My own projects were to try and complete the build of the MERG DCC system for SLAG’s Bankside project. I had to cut a new support for one of the PCBs and jigsaw it all into the case. I succeeded at the first task! Re-assembling the boards (it is a bit of a jigsaw puzzle), I discovered one of the internal connections wasn’t mating correctly, so that will need replacing in another session.
Here’s one of the boards, captured to record which colours I’m using for connections (note to self: green: 0vDC, Blue, +5vDC):
This one replaces the buzzers the system uses by default to tell you when there is a short or other fault. By translating that information onto CBUS, we’ll be able to have buzzers or LEDs at any control station. Hopefully those will be more useful in noisy exhibition halls.

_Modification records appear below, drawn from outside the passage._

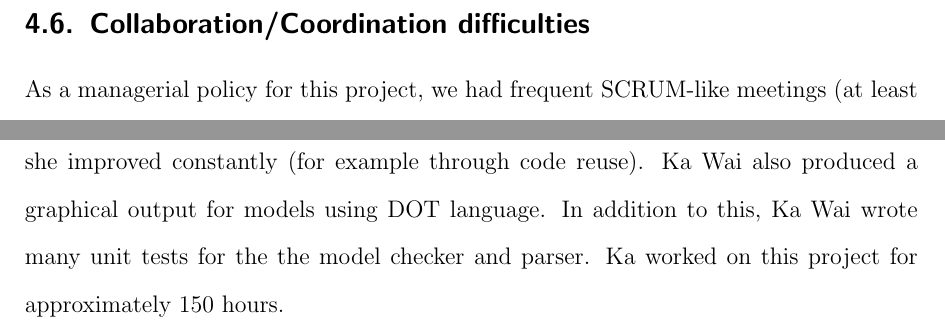
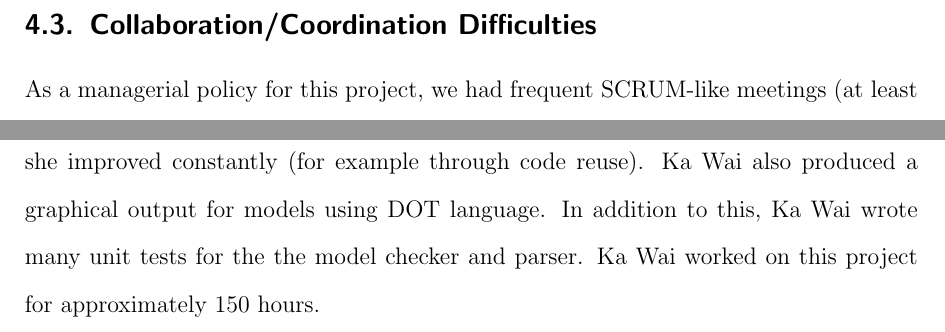
Before and after one commit to j5b/ps-pc, a LaTeX document (Final Report/report.tex, which reads Final Report/c1.tex, Final Report/c2.tex): two parts of pages 31 and 33 of 42 before the commit and two parts of pages 20 and 33 of 42 after it, joined at a grey line, cut so that both start at the same text. Compiled offline with pdfLaTeX.

Commit message:
Moves collaboration difficulties

```diff
--- a/Final Report/c1.tex
+++ b/Final Report/c1.tex
@@ -34,6 +34,10 @@ Extending the already written proof/model search component to cover this was ver
 This issue was tackled by discussion in our frequent group meetings and meetings with our supervisor; using code reviews and bug tracking system. Our discussions revolved around how global caching worked in the literature read (\cite{gore07, Gore:2010:OTA}), and how it would be applied to our program. In this way, all members took part and members of the group not assigned to the implementation of the proof/model search aided in locating and fixing bugs.
 
 Another challenge we faced was when attempting to extend the program to express a new sort, individuals, in logic, enabling a specific individual to be expressed and reasoned with. In our meetings, we discussed the theoretical issues and how this would be implemented. The proof theory for individuals did not work with our design, and all data structures and components of the program needed to go through a great deal of changes. Given the limited time, it was decided that we will not implement this extension, but rather implement the other requirements set for the finished product.
+
+\subsection{Collaboration/Coordination Difficulties}
+
+As a managerial policy for this project, we had frequent SCRUM-like meetings (at least 2 times a week). These frequent meetings allowed as to avoid many collaboration or coordination difficulties and resolve any small issues that remained. The only collaboration difficulty we had, was at one time, finding a common time were all members could meet with the supervisor, which was resolved by having one member leave the meeting earlier.
 
 \subsection{Software Development and Testing Methods}
 
--- a/Final Report/c2.tex
+++ b/Final Report/c2.tex
@@ -1,7 +1,3 @@
-\subsection{Collaboration/Coordination difficulties}
-
-As a managerial policy for this project, we had frequent SCRUM-like meetings (at least 2 times a week). These frequent meetings allowed as to avoid many collaboration or coordination difficulties and resolve any small issues that remained. The only collaboration difficulty we had, was at one time, finding a common time were all members could meet with the supervisor, which was resolved by having one member leave the meeting earlier.
-
 \subsection{Team member's contribution}
 
 Apart from the separate work done by each member, all members collaborated throughout the project in many parts. Many code and peer reviews, bug reports and corrections were done
@@ -21,7 +17,7 @@ As the group's secretary, Michal was responsible for writing the log-book and in
 
 \subsubsection*{Ka Wai Cheng}
 
-Ka Wai wrote the proof checker and improved it in further iterations, for example by including specific messages detailing exactly where a proof is incorrect. Ka Wai also wrote a parser for benchmark files using Happy (a parser generator for Haskell), which she improved constantly (for example through code reuse). Ka Wai also produced a graphical output for models using DOT language. In addition to this, Ka Wai wrote many unit tests for the the model checker and parser.  Ka worked on this project for approximately 150 hours.
+Ka Wai wrote the proof checker and improved it in further iterations, for example by including specific messages detailing exactly where a proof is incorrect. Ka Wai also wrote a parser for benchmark files using Happy (a parser generator for Haskell), which she improved constantly (for example through code reuse). Ka Wai also produced a graphical output for models using DOT language. In addition to this, Ka Wai wrote many unit tests for the the model checker and parser.  Ka Wai worked on this project for approximately 150 hours.
 
 \subsubsection*{Saguy Benaim}
 
```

For the afternoon, I dusted down the Tornado chassis I’ve been looking at for a while, and assembled two more links for the Walschaerts valve gear.
Over the last couple of posts, I’ve been building up to completion of a DCC system assembled from MERG kits.
Last week, I had the pleasure of taking it to the South London Group’s clubroom, to trial it with our new layout. It worked!
What we can see here is (starting at the loco on rollers), a class 20 on the ‘layout’ output of the system. To the right is the programming track, and alongside that we can see the command station. This provides the DCC signal for the layout, and a direct connection to the programming track. The command station has no directly attached controls, and cabs (one is at the bottom) are connected over CBUS. Since CBUS is a publicly documented standard, I intend to develop custom handsets over time. I’m intrigued if exhibition layouts will be easier to use if the controls are designed with the operation of the particular layout in mind.
To the right of the picture, the top board is a 5A DCC booster, which provides the actual layout power and DCC signal broadcast. Below it is a USB to CBUS connection. Not directly needed for the system to function, it will facilitate future firmware upgrades to the command station and handset, and permit me to prototype the custom handsets on a PC before committing them to electronics.
MERG provide a couple of kits intended to be used as practice for surface mount soldering. This is my second go at this, and the first working attempt:
My first attempt failed because I wasn’t familiar with how pin 1 on the IC was identified. I now know it is the chamfer along one side. My first attempt had the IC the other way round, and rapidly burned out without flashing the LEDs, as this circuit is designed to do. For a £3.60 kit, it seemed like a good value way to learn the lesson. The instructions did explain all this, but somehow it still didn’t sink in without the practical lesson!